No One Left Behind

Making levelling up deliver for people with mental health problems 

This report reveals  the considerable economic gap between people with and without a mental health problem, and the extent to which this varies across the UK.

It shows that the inequalities people with mental health problems face are largely driven by difficulties accessing jobs and services, and the cost of living in many parts of the UK.   

Boris Johnson’s government pledged that its levelling up agenda would tackle regional inequalities and boost opportunities and prosperity for people in “left behind” places. But our research warns that existing levelling up plans fail to recognise or address the fact that people with mental health problems are being left behind in many parts of the UK.

Key recommendations:

The report makes a number of recommendations on how national and local government actors can reduce the stark inequalities that people with and without mental health problems face in many parts of the UK:

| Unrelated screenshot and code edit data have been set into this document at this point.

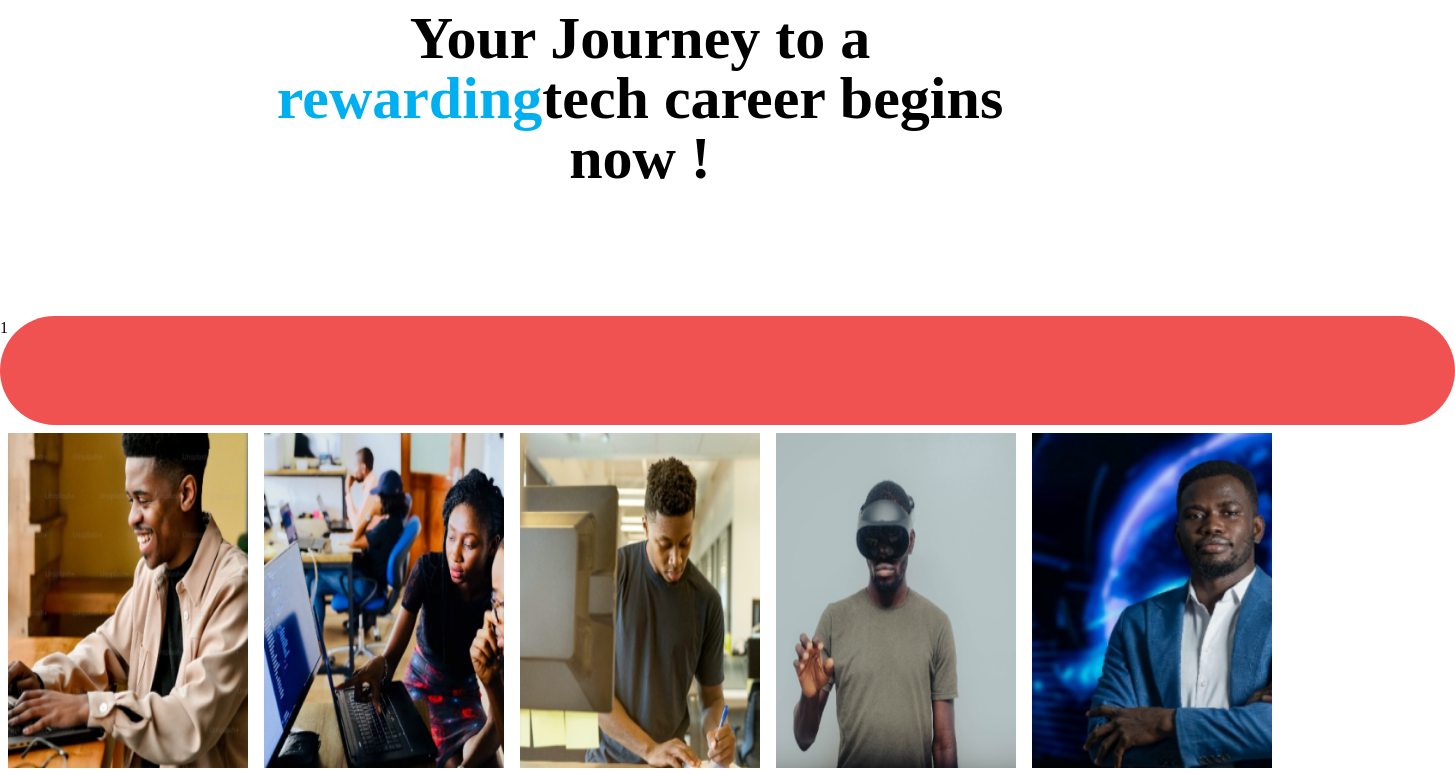
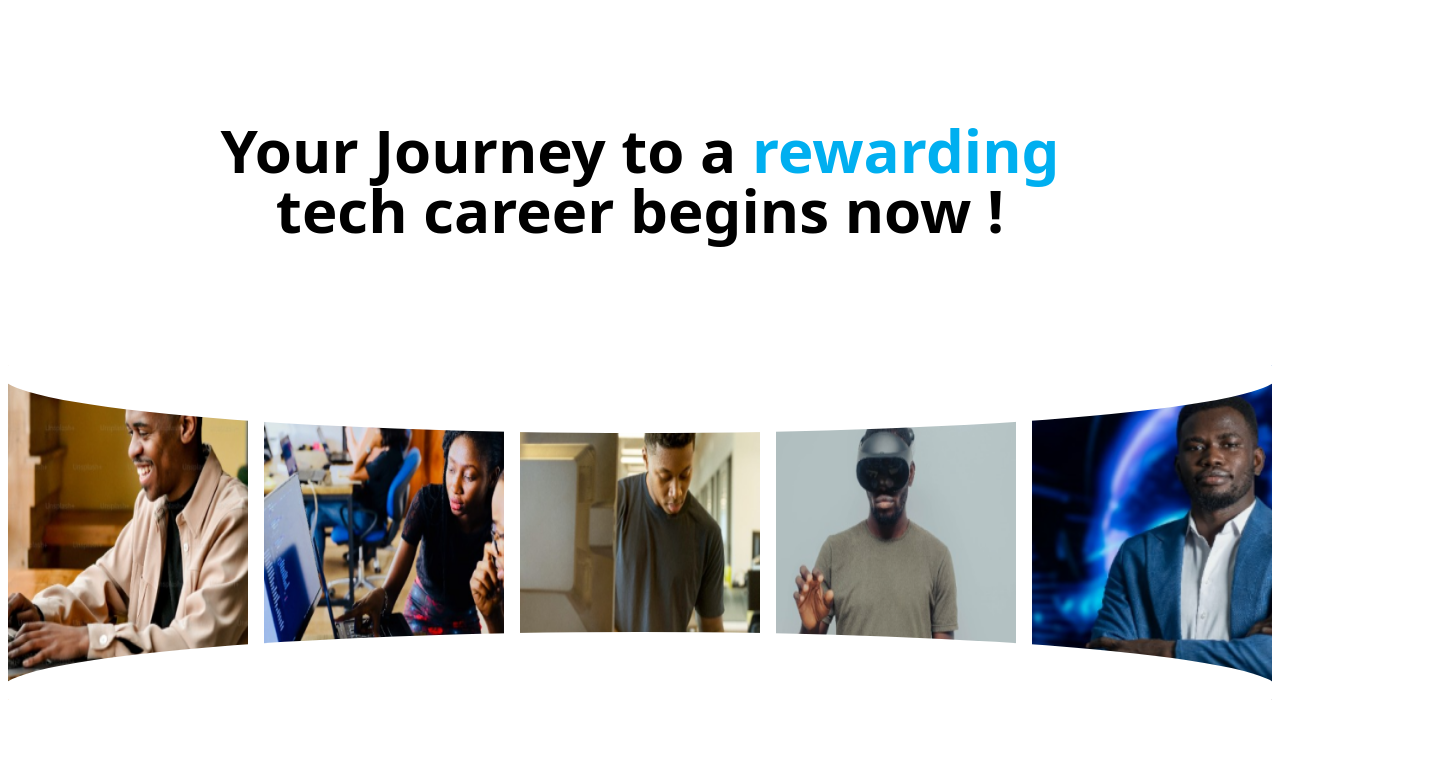
Before and after one commit to best2025j/kta-project, a React (Vite) app: page / in a window 1280 px wide. Shown: the part 120-894 px from the top of the page, 1455 px wide, since content can reach past the window. Built offline with nearby package versions, Linux system fonts and the light colour scheme.

Commit message:
carousel added

```diff
--- a/src/components/ui/Corousel.jsx
+++ b/src/components/ui/Corousel.jsx
@@ -13,9 +13,7 @@ const Carousel = () => {
   return (
     <section>
       <div className="h-full w-[85%] mx-auto sm:mx-0 sm:w-full">
-        <div className="rounded-full bg-red-500 h-[109px] w-[1455px] flex-shrink-0">
-          1
-        </div>
+        <div className="rounded-[50%]  relative top-[76px] bg-white h-[117px] w-full flex-shrink-0" />
         <div className="grid grid-cols-1 sm:grid-cols-2 md:grid-cols-3 lg:grid-cols-5">
           {staffData.map((image, index) => (
             <div
@@ -30,11 +28,8 @@ const Carousel = () => {
             </div>
           ))}
         </div>
-        <div className="rounded-full bg-red-500 h-[109px] w-[1455px] flex-shrink-0">
-          1
-        </div>
+        <div className="rounded-[50%] relative -top-[76px] bg-white h-[117px] w-full flex-shrink-0" />
       </div>
-      <h1>welcome gt</h1>
     </section>
   );
 };
--- a/src/components/ui/Hero.jsx
+++ b/src/components/ui/Hero.jsx
@@ -2,12 +2,12 @@ import React from "react";
 
 const Hero = () => {
   return (
-    <div className="py-32 w-full h-full sm:px-[64px] px-[36px] flex flex-col justify-center text-center mx-auto items-center">
-      <div className="md:max-w-[50rem] ">
+    <div className="pt-60 w-full h-full sm:px-[64px] px-[36px] flex flex-col justify-center text-center mx-auto items-center">
+      <div className="md:max-w-[852px] ">
         {/* <h1 className="bg-[#4F616D]">Kwaratech Academy</h1> */}
         <h1 className="font-bold md:text-6xl text-3xl">
           Your Journey to a <span className="text-[#00AFF0]">rewarding</span>
-          tech career begins now !
+           <br />tech career begins now !
         </h1>
       </div>
     </div>
--- a/src/index.css
+++ b/src/index.css
@@ -4,12 +4,11 @@
 @import 'tailwindcss/utilities';
 
 
-html {
-  font-family: sf;
-}
+
 
 @layer base {
     body {
       @apply  dark:bg-black ;
     }
+
   }
```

  • The next government should track and publish how people with mental health problems are faring on crucial levelling up metrics like income, employment, housing affordability, waiting times and access to services. It should also provide incentives to local leaders in the worst-performing places to act on these issues.
  • The government should also introduce more specialist employment support for people with mental health problems, and make more of this group eligible for all concessionary travel schemes. Both these steps would better support people with mental health problems to access job opportunities.
  • Local leaders should take targeted action to address the specific issues in their areas which are putting people with mental health problems at greater risk of financial difficulty. This could include steps to make jobs and housing more accessible, or measures to make local mental health and money advice services more joined-up. 

Read the full report here.

Read the methodology here.